“We are on target to meet this goal by fiscal year 2010,” Rochelle said. Army expansion “will help us return to shorter deployments, increased time at home between deployments, and greater predictability for soldiers and families in both the active and reserve components.”
The current recruiting environment is challenging, Rochelle said, noting 3 out of 10 perspective enlistees between ages 18-24 do not qualify for enlistment due to health reasons, education shortfalls, or character. A good civilian job market and opportunities for post-secondary education are among the reasons young people cite for not joining the military, he said.
Yet, “we are on track to meet our recruiting goal” for fiscal year 2008, Rochelle reported, noting the Army continues its commitment to enlist only the highest-qualified people possible.
The Navy “is ready, relevant, and responsive,” reported Vice Adm. John C. Harvey Jr., deputy chief of naval operations. “We are recruiting a high-quality force and we are retaining those high-quality sailors we need to sustain a high quality force.”
Harvey recalled the USS Lake Erie’s success on Feb. 20, when the cruiser fired a missile to shoot down a malfunctioning U.S. reconnaissance satellite while the ship was posted in the northwest Pacific Ocean. He also described various Navy exploits in Afghanistan, Iraq, and elsewhere in the world.
“It is the Navy’s people who are making it all happen, executing these important missions and achieving great success,” Harvey said.
The Air Force, too, is engaged in war-related and other important missions, said Lt. Gen. Richard Y. Newton III, deputy chief of staff for manpower, personnel and services.
“Today, airmen are fully engaged in the interdependent joint fight and stand prepared for rapid response in conflict across the globe to provide capabilities for joint combatant commanders,” Newton said. The Air Force’s priorities, he said, are winning the war, developing and caring for airmen and taking care of their families, and preparing for tomorrow’s challenges.
The Air Force aims “to improve capability while maintaining the greatest combat-ready air force in the world,” Newton said. The key to achieving Air Force goals, he said, is to recruit the highest-quality servicemembers and maintain a continuous learning environment during their careers.
To meet the challenges of the 21st century, the Air Force “must recruit, develop and organize America’s diverse and brightest talents for a very complex, multinational and interagency operations of the future,” Newton said. Since 2000, he said, the Air Force has enlisted more than 258,000 people, resulting in a 101-percent mission accomplishment rate.

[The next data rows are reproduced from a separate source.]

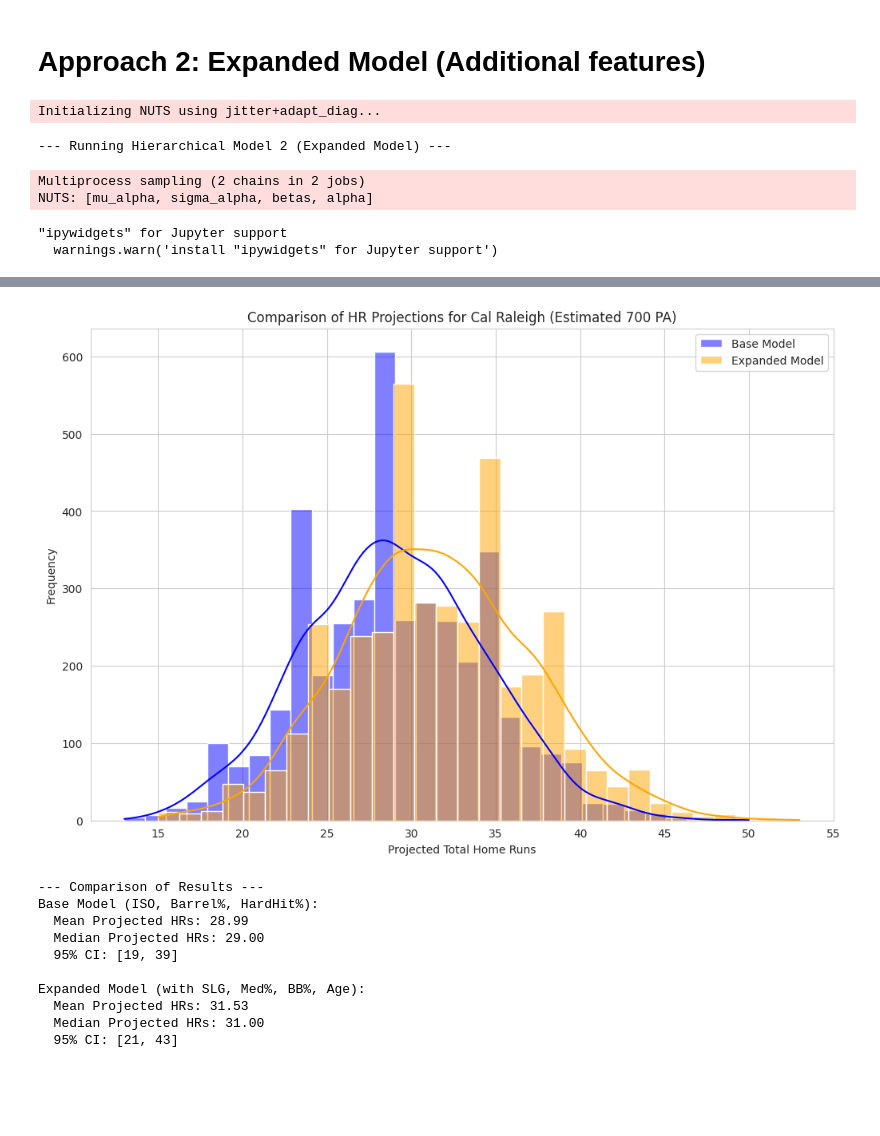
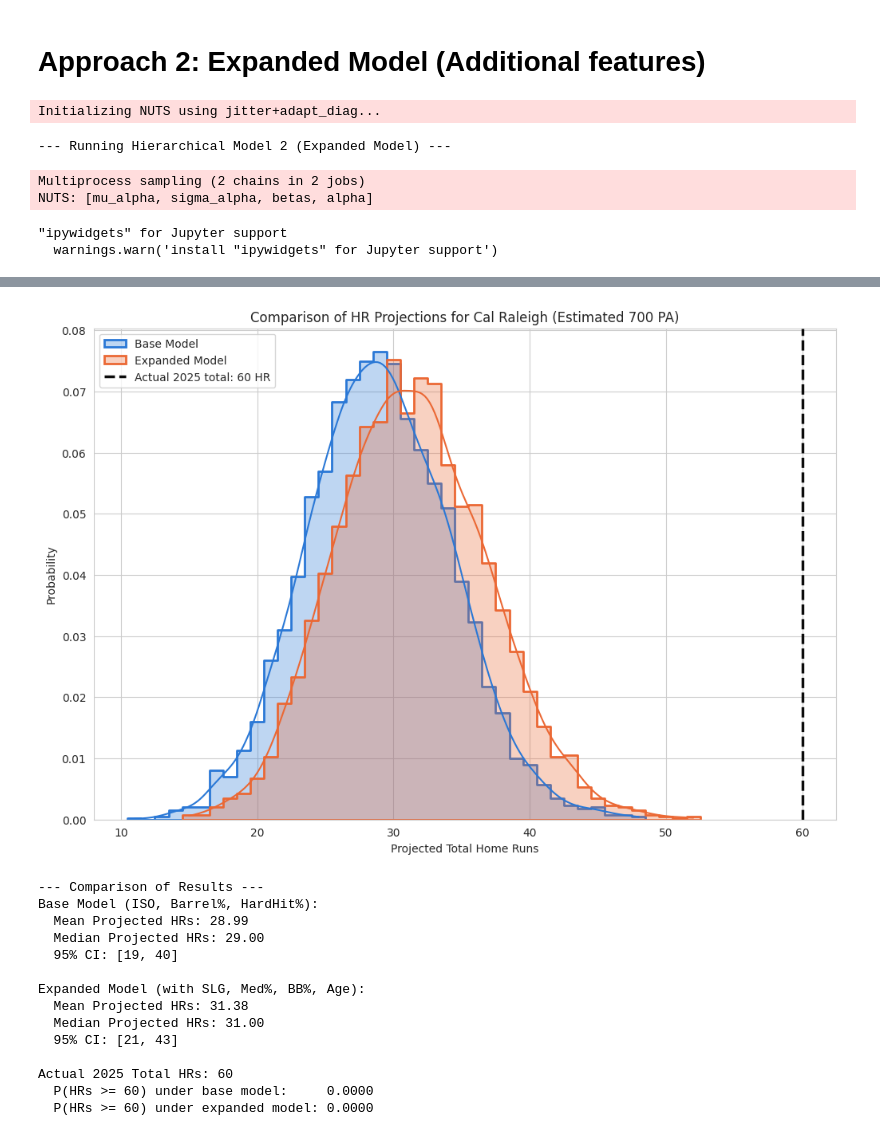
Before and after one commit to AaronBarel/cal-raleigh-hr-simulation, a Jupyter notebook: notebooks/02-hierarchical-model.ipynb, the cells around one changed output, grey strips where cells are left out. Cells and saved outputs as stored; diff of their text form; code cells hidden in the pictures; blank space fills up the shorter version.

Commit message:
update with last season final total

```diff
--- a/notebooks/02-hierarchical-model.ipynb
+++ b/notebooks/02-hierarchical-model.ipynb
@@ -9,5 +9,10 @@ import pymc as pm
 # %%
 import sys
 sys.path.append('..')
-from src.processing import load_data, create_panel_data_for_modeling, get_player_career_stats
+from src.processing import load_data, create_panel_data_for_modeling, get_player_career_stats, CAL_RALEIGH_2025_ACTUAL
 from src.modeling import run_hierarchical_model, simulate_season
+from src.visualization import plot_hr_pmf
+
+ACTUAL_HR = CAL_RALEIGH_2025_ACTUAL['HR']
+ACTUAL_PA = CAL_RALEIGH_2025_ACTUAL['PA']
+print(f"Cal Raleigh actually finished 2025 with {ACTUAL_HR} HR in {ACTUAL_PA} PA.")
@@ -81,14 +92,18 @@ cal_logits_projected_expanded = mu_alpha_post_expanded + np.dot(betas_post_expan
 cal_hr_rates_projected_expanded = 1 / (1 + np.exp(-cal_logits_projected_expanded))
 
 simulated_hrs_expanded = np.random.binomial(estimated_total_pa, cal_hr_rates_projected_expanded, size=len(cal_hr_rates_projected_expanded))
+
 # 5. Results and Comparison
-plt.figure(figsize=(12, 8))
-sns.histplot(simulated_hrs_base, kde=True, bins=30, color='blue', label='Base Model')
-sns.histplot(simulated_hrs_expanded, kde=True, bins=30, color='orange', label='Expanded Model')
-plt.title(f'Comparison of HR Projections for Cal Raleigh (Estimated {estimated_total_pa} PA)')
-plt.xlabel('Projected Total Home Runs')
-plt.ylabel('Frequency')
-plt.legend()
+# The y-axis is the probability of each season total, i.e. P(HR == k) over the
+# posterior draws, rather than a raw sample count.
+plot_hr_pmf(
+    {'Base Model': simulated_hrs_base, 'Expanded Model': simulated_hrs_expanded},
+    title=f'Comparison of HR Projections for Cal Raleigh (Estimated {estimated_total_pa} PA)',
+    xlabel='Projected Total Home Runs',
+    actual=ACTUAL_HR,
+    figsize=(12, 8),
+)
+plt.savefig('../figures/hierarchical_models.png', dpi=150, bbox_inches='tight')
 plt.show()
 
 print("\n--- Comparison of Results ---")
@@ -100,6 +115,9 @@ print("\nExpanded Model (with SLG, Med%, BB%, Age):")
 print(f"  Mean Projected HRs: {np.mean(simulated_hrs_expanded):.2f}")
 print(f"  Median Projected HRs: {np.median(simulated_hrs_expanded):.2f}")
 print(f"  95% CI: [{np.percentile(simulated_hrs_expanded, 2.5):.0f}, {np.percentile(simulated_hrs_expanded, 97.5):.0f}]")
+print(f"\nActual 2025 Total HRs: {ACTUAL_HR}")
+print(f"  P(HRs >= {ACTUAL_HR}) under base model:     {np.mean(simulated_hrs_base >= ACTUAL_HR):.4f}")
+print(f"  P(HRs >= {ACTUAL_HR}) under expanded model: {np.mean(simulated_hrs_expanded >= ACTUAL_HR):.4f}")
 # %% [output]
 Initializing NUTS using jitter+adapt_diag...
 --- Running Hierarchical Model 2 (Expanded Model) ---
@@ -112,14 +130,18 @@ Sampling 2 chains for 2_000 tune and 2_000 draw iterations (4_000 + 4_000 draws
 We recommend running at least 4 chains for robust computation of convergence diagnostics
 The rhat statistic is larger than 1.01 for some parameters. This indicates problems during sampling. See https://arxiv.org/abs/1903.08008 for details
 The effective sample size per chain is smaller than 100 for some parameters.  A higher number is needed for reliable rhat and ess computation. See https://arxiv.org/abs/1903.08008 for details
-[figure, old version]
+[figure, new version]
 --- Comparison of Results ---
 Base Model (ISO, Barrel%, HardHit%):
   Mean Projected HRs: 28.99
   Median Projected HRs: 29.00
-  95% CI: [19, 39]
+  95% CI: [19, 40]
 
 Expanded Model (with SLG, Med%, BB%, Age):
-  Mean Projected HRs: 31.53
+  Mean Projected HRs: 31.38
   Median Projected HRs: 31.00
   95% CI: [21, 43]
+
+Actual 2025 Total HRs: 60
+  P(HRs >= 60) under base model:     0.0000
+  P(HRs >= 60) under expanded model: 0.0000
```
Also changed, not shown: parts of 5 cells of this notebook, 9 other files.
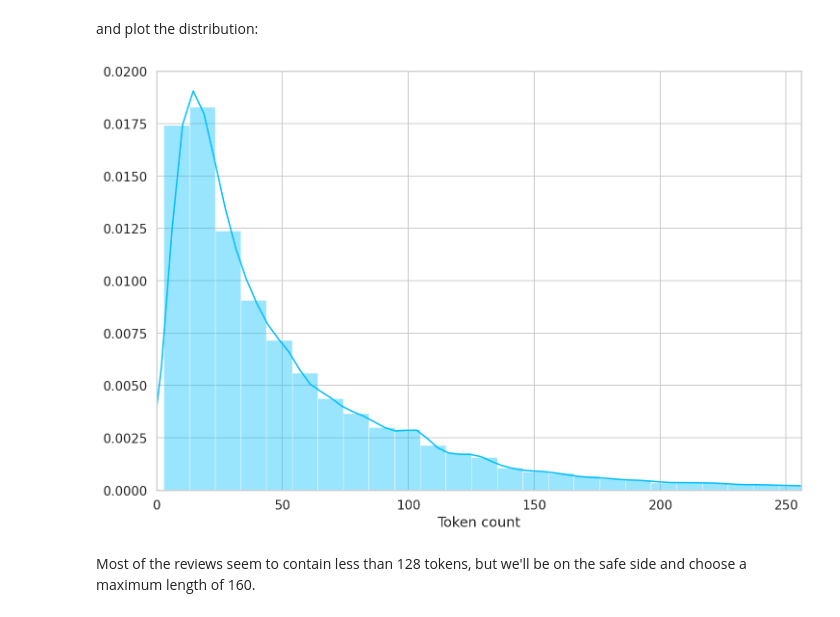
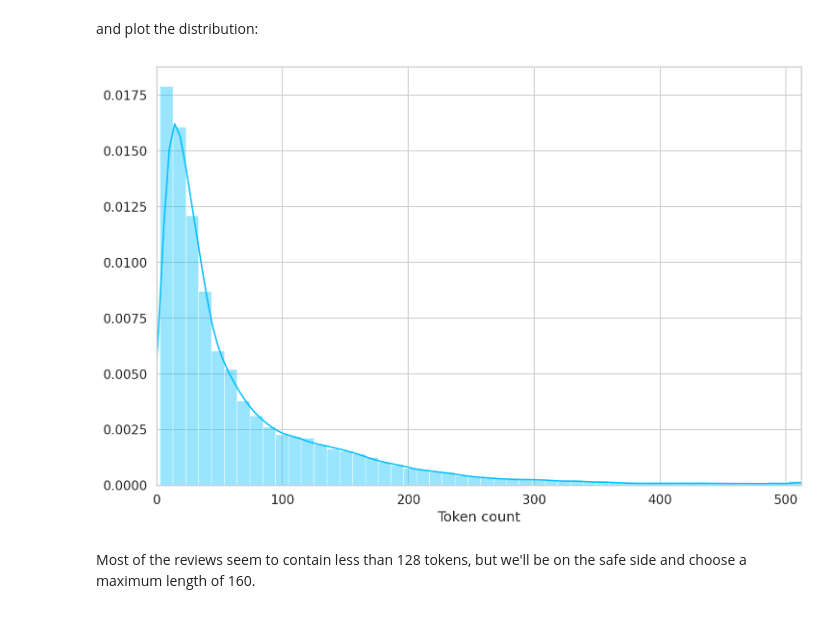
Before and after one commit to Wassssim/Instagram-User-Intrests-Framework, a Jupyter notebook: models/interest_analysis.ipynb, the cells around one changed output. Drawn from its saved outputs; the diff is of its cells as text; code cells hidden in the pictures.

```diff
--- a/models/interest_analysis.ipynb
+++ b/models/interest_analysis.ipynb
@@ -149,6 +151,8 @@ np.random.seed(RANDOM_SEED)
 torch.manual_seed(RANDOM_SEED)
 
 device = torch.device("cuda:0" if torch.cuda.is_available() else "cpu")
+
+threshold = 15000
 # %%
 #@title Setup & Config
 import transformers
@@ -226,9 +227,11 @@ Drive already mounted at /content/gdrive; to attempt to forcibly remount, call d
 # %% [markdown]
 Creation of data frame
 # %%
-input_files = ['shopping and  fashion','food and drink', 'technology',
+"""input_files = ['shopping and  fashion','food and drink', 'technology',
                'Buisness','Entertainment','Family','Fitness','Hobbies and activities',
-               'Industry','Outdoors','Relationships','Sports','Wellness']
+               'Industry','Outdoors','Relationships','Sports','Wellness']"""
+input_files = ['technology',
+               'Buisness','Fitness','Relationships']
 col_list = ["captions", "interest"]
 dfs = []
 folder_path="/content/gdrive/My Drive/data/"
@@ -237,7 +240,7 @@ for input_file in input_files:
   if path.exists(cur_path):
     print(input_file)
     dfs.append(pd.read_csv(cur_path, usecols=col_list,engine='python',
-                           encoding='utf-8', error_bad_lines=False))
+                           encoding='utf-8', error_bad_lines=False).truncate(after= threshold))
 df = pd.concat(dfs, ignore_index=True)
 df = df.dropna()
 #df.loc[df.interest == "buisness", "interest"] = "business"
@@ -472,10 +434,10 @@ for txt in df.captions:
 and plot the distribution:
 # %%
 sns.distplot(token_lens)
-plt.xlim([0, 256]);
+plt.xlim([0, 512]);
 plt.xlabel('Token count');
 # %% [output]
-[figure, old version]
+[figure, new version]
 # %% [markdown]
 Most of the reviews seem to contain less than 128 tokens, but we'll be on the safe side and choose a maximum length of 160.
 # %%
```
Also changed, not shown: parts of 28 cells of this notebook.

In addition, the Air Force “is on track to meet our (enlistment) goals this year,” Newton said.
Meanwhile, the Marine Corps “achieved unprecedented success” during its recruiting mission in fiscal 2007, said Lt. Gen. Ronald S. Coleman, deputy commandant for manpower and reserve affairs.
“We exceeded our goal of growing to 184,000 Marines,” Coleman reported, by ending the fiscal year with 186,492 active-duty Marines in uniform.
The Marines also expect to exceed their next milestone by reaching 189,000 active duty servicemembers by the end of fiscal year 2008, Coleman said, as the Corps continues toward its goal of having 202,000 active duty Marines in uniform.
All the while, the Marines remain committed to enlisting only those people of the highest quality standards, Coleman said.
The Marines also have exceeded their retention mission, Coleman reported.
However, Coleman predicted that his service’s future retention efforts will “pose a significant challenge as our goals become more and more aggressive.”
And, the Marine Corps’ wounded warrior regiment program, Coleman added, has become “a comprehensive and integrated approach” for the caring of wounded, ill and injured Marines and sailors in all phases of their recovery. The program now includes a 24-hour-a-day call center, he said, along with job-placement services.
“We’re very proud of how the regiment has progressed in such a short time, and are thankful for the high priority you have given it,” Coleman said.